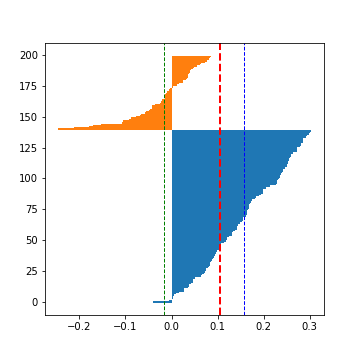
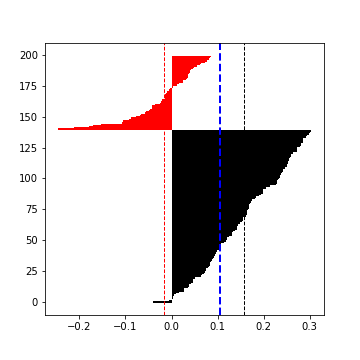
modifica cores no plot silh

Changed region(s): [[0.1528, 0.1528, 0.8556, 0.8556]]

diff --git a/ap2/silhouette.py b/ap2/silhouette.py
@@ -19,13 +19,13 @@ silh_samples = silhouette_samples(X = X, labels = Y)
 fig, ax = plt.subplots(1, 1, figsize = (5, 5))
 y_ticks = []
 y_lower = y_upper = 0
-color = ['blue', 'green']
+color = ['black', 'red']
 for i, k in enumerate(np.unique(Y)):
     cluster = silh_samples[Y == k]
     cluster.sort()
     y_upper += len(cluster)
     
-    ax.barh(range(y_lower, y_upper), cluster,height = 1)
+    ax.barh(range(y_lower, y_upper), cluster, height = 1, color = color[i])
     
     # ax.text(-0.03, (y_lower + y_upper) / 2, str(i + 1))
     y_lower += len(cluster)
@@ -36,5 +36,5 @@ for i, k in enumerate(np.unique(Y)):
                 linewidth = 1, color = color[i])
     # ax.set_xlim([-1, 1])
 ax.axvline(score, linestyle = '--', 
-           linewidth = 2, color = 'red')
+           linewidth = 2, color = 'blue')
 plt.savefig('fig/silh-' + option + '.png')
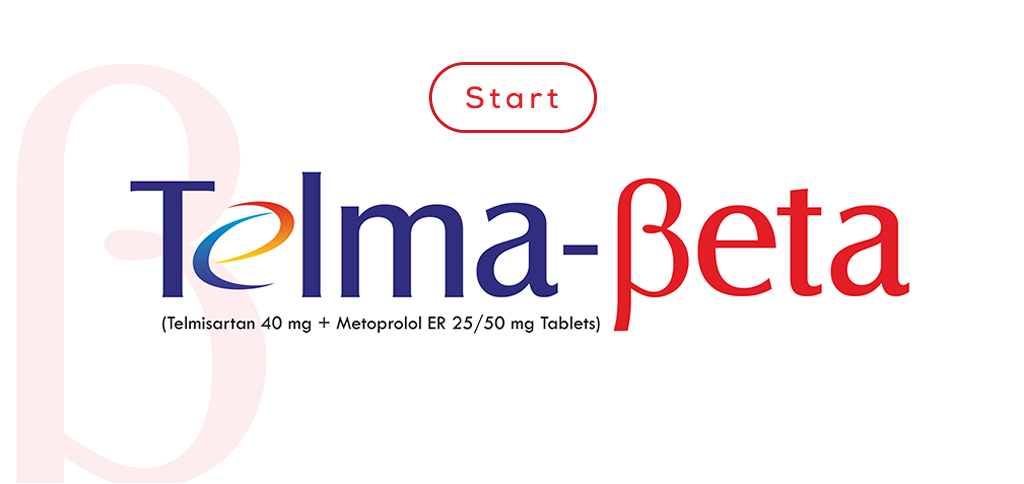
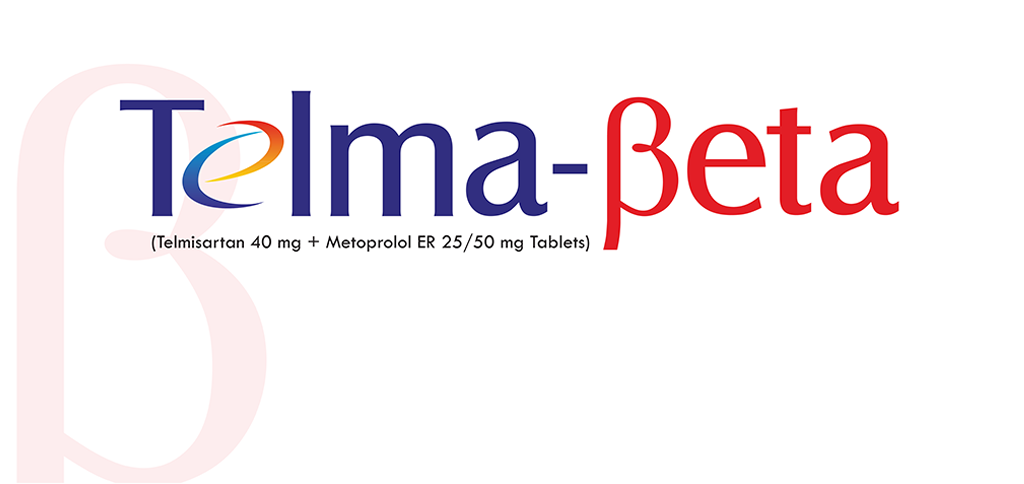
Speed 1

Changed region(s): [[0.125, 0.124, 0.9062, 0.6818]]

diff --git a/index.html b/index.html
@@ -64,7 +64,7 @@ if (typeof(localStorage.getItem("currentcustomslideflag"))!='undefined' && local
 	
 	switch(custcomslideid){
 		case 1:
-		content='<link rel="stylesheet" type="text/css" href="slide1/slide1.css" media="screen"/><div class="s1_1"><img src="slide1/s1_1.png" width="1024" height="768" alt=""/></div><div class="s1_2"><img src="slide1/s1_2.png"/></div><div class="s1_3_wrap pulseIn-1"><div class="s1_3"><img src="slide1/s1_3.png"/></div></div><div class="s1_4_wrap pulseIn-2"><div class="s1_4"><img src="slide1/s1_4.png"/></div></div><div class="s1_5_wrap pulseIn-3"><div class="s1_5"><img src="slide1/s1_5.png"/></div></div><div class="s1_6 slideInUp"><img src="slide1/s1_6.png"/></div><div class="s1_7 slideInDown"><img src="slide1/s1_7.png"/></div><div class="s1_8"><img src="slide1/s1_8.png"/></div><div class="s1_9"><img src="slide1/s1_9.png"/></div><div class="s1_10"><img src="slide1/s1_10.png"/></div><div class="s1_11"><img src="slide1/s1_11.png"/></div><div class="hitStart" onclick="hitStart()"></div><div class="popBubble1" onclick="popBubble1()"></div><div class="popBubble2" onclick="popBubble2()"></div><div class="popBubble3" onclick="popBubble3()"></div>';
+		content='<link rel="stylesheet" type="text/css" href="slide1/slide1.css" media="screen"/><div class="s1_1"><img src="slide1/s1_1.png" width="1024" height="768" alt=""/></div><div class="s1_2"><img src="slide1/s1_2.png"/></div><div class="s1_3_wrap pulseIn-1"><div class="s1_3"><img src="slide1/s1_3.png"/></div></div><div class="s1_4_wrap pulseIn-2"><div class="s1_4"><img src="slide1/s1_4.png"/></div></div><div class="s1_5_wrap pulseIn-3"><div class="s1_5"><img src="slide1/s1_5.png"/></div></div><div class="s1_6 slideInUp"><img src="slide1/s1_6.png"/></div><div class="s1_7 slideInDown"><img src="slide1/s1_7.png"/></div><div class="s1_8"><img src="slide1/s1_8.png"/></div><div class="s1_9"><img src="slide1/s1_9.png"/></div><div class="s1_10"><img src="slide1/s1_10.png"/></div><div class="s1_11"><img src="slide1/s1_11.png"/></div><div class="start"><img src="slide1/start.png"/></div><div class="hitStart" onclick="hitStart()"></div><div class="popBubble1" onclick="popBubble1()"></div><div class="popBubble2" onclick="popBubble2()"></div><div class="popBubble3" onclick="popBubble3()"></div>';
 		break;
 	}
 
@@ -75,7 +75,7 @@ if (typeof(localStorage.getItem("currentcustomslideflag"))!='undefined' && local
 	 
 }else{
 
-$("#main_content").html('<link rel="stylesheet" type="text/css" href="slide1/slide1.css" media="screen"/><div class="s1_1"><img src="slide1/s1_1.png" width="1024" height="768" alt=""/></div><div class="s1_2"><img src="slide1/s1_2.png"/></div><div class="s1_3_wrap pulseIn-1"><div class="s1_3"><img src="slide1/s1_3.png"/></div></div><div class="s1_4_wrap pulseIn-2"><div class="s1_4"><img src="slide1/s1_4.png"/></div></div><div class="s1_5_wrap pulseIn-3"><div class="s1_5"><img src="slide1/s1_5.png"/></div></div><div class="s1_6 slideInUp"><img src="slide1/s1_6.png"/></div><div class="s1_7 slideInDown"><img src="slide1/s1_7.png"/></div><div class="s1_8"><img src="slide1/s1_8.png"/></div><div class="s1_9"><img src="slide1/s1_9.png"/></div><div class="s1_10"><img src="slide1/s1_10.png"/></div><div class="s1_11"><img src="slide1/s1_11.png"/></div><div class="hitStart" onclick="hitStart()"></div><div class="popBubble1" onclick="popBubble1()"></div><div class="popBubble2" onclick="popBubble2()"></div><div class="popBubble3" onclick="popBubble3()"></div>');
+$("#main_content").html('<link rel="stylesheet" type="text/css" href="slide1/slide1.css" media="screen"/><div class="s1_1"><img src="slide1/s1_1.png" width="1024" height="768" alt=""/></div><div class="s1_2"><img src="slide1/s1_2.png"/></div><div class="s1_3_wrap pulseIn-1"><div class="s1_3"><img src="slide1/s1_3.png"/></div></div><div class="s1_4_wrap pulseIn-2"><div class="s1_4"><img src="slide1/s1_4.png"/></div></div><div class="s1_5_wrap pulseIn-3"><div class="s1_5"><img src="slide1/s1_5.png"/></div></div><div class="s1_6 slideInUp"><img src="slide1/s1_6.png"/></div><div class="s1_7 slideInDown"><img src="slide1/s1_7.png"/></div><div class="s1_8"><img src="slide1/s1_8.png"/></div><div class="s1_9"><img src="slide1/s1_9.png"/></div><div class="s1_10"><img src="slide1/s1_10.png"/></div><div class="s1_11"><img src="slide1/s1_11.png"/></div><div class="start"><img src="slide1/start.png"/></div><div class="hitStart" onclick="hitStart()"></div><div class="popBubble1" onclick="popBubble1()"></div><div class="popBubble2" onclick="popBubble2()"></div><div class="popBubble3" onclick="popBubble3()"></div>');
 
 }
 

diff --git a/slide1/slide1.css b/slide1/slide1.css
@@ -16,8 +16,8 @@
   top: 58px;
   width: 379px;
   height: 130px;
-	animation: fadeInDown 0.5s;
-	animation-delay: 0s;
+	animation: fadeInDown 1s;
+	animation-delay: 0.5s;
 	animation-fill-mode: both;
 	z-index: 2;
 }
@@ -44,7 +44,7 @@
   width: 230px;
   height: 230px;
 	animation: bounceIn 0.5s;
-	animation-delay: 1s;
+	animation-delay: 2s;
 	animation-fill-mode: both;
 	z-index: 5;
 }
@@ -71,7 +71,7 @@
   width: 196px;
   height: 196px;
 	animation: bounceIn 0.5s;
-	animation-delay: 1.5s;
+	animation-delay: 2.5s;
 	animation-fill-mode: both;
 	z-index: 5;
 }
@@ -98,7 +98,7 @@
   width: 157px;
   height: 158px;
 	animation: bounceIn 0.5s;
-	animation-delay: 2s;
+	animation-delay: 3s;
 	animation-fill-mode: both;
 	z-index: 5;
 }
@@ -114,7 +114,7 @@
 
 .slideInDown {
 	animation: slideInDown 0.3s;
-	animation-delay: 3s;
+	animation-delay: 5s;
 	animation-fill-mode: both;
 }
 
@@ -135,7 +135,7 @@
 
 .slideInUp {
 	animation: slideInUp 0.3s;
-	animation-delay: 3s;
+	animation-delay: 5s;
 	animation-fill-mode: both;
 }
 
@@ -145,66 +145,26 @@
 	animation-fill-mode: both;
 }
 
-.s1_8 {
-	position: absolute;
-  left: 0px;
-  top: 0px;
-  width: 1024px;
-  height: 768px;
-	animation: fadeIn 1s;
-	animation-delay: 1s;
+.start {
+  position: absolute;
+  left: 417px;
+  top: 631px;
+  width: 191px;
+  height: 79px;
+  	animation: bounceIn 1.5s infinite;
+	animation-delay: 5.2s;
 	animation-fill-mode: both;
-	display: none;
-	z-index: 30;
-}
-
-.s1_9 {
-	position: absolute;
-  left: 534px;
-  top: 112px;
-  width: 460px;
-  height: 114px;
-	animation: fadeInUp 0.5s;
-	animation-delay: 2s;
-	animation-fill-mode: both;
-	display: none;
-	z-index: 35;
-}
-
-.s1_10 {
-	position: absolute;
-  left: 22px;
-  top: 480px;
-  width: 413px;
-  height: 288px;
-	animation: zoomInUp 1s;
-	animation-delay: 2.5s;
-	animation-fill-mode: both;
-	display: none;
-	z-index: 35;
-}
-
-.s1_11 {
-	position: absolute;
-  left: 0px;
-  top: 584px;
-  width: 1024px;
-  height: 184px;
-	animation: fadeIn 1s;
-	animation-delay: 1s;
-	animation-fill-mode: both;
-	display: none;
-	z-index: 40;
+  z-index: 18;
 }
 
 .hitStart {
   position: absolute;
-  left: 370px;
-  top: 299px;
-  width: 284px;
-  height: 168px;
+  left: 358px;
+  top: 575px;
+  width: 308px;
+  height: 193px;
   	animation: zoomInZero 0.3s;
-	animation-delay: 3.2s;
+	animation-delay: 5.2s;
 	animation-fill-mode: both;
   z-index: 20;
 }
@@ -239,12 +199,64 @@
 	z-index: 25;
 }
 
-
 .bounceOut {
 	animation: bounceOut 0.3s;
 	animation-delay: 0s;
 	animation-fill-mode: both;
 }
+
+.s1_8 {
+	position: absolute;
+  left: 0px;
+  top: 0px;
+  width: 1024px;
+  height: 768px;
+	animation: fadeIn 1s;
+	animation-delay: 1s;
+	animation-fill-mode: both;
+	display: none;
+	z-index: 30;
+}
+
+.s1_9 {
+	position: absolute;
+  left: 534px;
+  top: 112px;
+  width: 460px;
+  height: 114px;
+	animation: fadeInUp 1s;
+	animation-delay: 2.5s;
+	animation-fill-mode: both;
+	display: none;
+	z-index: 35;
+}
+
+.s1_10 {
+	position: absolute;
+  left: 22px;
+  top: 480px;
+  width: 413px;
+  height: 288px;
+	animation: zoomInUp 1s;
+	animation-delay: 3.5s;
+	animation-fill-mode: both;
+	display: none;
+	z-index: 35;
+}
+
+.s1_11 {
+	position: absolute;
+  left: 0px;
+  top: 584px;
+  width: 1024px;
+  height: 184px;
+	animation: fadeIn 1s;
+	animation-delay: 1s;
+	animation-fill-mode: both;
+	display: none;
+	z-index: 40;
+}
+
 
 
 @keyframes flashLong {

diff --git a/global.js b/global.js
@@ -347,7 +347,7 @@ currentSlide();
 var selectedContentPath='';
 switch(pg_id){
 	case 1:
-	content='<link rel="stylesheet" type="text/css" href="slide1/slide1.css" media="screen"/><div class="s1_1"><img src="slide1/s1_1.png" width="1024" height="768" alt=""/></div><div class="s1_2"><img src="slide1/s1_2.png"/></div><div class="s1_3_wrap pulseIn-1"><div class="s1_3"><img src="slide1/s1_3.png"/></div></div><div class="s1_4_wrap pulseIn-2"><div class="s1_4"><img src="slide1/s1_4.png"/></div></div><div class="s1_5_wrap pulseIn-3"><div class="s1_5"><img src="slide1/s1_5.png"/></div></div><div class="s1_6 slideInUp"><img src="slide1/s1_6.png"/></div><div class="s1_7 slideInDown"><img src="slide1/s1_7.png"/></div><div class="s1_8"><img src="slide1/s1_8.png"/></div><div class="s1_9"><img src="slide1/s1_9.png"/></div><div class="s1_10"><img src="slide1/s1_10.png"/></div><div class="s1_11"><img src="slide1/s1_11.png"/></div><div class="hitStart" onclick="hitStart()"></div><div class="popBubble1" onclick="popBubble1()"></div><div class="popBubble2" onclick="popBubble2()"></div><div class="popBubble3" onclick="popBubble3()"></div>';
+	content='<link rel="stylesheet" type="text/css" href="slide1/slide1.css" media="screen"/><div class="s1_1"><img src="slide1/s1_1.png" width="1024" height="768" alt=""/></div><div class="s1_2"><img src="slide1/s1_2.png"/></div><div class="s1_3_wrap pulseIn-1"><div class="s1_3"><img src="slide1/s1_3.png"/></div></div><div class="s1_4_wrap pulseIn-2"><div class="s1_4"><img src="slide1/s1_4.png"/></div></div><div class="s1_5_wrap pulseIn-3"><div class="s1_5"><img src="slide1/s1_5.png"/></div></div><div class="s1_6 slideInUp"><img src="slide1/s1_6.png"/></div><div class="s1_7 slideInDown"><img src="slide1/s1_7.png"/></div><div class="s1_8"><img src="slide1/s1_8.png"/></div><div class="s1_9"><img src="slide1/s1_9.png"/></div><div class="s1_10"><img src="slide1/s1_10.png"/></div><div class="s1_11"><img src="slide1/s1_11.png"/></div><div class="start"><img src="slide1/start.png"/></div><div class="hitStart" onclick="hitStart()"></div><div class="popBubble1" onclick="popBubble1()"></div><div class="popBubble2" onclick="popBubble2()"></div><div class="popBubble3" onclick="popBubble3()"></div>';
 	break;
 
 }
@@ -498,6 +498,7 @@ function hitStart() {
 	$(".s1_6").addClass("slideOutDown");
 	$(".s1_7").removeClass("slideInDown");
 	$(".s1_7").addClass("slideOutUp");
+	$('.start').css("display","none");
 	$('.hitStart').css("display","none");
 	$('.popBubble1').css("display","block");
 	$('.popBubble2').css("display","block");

■ ■ ■ ■ ■ ■ ■

▸ Problem to solve
Could you return every line from the entries above in which the string "left" occurs?

▸ Solution for this task
-  left: 0px;
+  left: 417px;
-  left: 534px;
-  left: 22px;
-  left: 0px;
-  left: 370px;
+  left: 358px;
+  left: 0px;
+  left: 534px;
+  left: 22px;
+  left: 0px;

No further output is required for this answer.